Task to carry out: Give back every record exactly as it reads.
─── Data to use
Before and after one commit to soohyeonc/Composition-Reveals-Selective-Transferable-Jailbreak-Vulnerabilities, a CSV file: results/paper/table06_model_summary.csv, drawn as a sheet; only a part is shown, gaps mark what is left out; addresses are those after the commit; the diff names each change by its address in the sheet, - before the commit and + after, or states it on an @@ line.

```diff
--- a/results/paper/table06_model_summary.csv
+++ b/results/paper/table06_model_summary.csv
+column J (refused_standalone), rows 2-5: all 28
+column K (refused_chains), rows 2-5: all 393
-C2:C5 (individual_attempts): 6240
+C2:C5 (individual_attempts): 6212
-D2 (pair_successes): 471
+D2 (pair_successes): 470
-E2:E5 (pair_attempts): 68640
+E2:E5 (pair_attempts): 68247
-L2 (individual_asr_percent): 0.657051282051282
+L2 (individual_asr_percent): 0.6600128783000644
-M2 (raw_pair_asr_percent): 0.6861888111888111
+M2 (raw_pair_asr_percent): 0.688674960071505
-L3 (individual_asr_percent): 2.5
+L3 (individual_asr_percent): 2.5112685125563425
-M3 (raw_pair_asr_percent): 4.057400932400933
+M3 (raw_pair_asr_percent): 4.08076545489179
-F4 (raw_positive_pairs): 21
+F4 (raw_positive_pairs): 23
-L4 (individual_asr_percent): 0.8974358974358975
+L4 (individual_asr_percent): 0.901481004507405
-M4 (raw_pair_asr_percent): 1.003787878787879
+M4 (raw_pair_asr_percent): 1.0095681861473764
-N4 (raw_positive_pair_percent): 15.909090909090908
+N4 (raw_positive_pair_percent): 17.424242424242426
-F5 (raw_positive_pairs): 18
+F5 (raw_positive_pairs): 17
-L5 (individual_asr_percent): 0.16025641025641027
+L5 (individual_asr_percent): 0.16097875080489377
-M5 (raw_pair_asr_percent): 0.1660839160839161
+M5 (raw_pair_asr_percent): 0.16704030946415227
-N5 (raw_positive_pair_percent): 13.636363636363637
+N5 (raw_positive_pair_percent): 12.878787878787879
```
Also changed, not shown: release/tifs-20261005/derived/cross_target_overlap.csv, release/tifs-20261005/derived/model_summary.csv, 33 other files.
──────
Response area:
Before and after one commit to soohyeonc/Composition-Reveals-Selective-Transferable-Jailbreak-Vulnerabilities, a CSV file: results/paper/table06_model_summary.csv, drawn as a sheet; only a part is shown, gaps mark what is left out; addresses are those after the commit; the diff names each change by its address in the sheet, - before the commit and + after, or states it on an @@ line.

```diff
--- a/results/paper/table06_model_summary.csv
+++ b/results/paper/table06_model_summary.csv
+column J (refused_standalone), rows 2-5: all 28
+column K (refused_chains), rows 2-5: all 393
-C2:C5 (individual_attempts): 6240
+C2:C5 (individual_attempts): 6212
-D2 (pair_successes): 471
+D2 (pair_successes): 470
-E2:E5 (pair_attempts): 68640
+E2:E5 (pair_attempts): 68247
-L2 (individual_asr_percent): 0.657051282051282
+L2 (individual_asr_percent): 0.6600128783000644
-M2 (raw_pair_asr_percent): 0.6861888111888111
+M2 (raw_pair_asr_percent): 0.688674960071505
-L3 (individual_asr_percent): 2.5
+L3 (individual_asr_percent): 2.5112685125563425
-M3 (raw_pair_asr_percent): 4.057400932400933
+M3 (raw_pair_asr_percent): 4.08076545489179
-F4 (raw_positive_pairs): 21
+F4 (raw_positive_pairs): 23
-L4 (individual_asr_percent): 0.8974358974358975
+L4 (individual_asr_percent): 0.901481004507405
-M4 (raw_pair_asr_percent): 1.003787878787879
+M4 (raw_pair_asr_percent): 1.0095681861473764
-N4 (raw_positive_pair_percent): 15.909090909090908
+N4 (raw_positive_pair_percent): 17.424242424242426
-F5 (raw_positive_pairs): 18
+F5 (raw_positive_pairs): 17
-L5 (individual_asr_percent): 0.16025641025641027
+L5 (individual_asr_percent): 0.16097875080489377
-M5 (raw_pair_asr_percent): 0.1660839160839161
+M5 (raw_pair_asr_percent): 0.16704030946415227
-N5 (raw_positive_pair_percent): 13.636363636363637
+N5 (raw_positive_pair_percent): 12.878787878787879
```
Also changed, not shown: release/tifs-20261005/derived/cross_target_overlap.csv, release/tifs-20261005/derived/model_summary.csv, 33 other files.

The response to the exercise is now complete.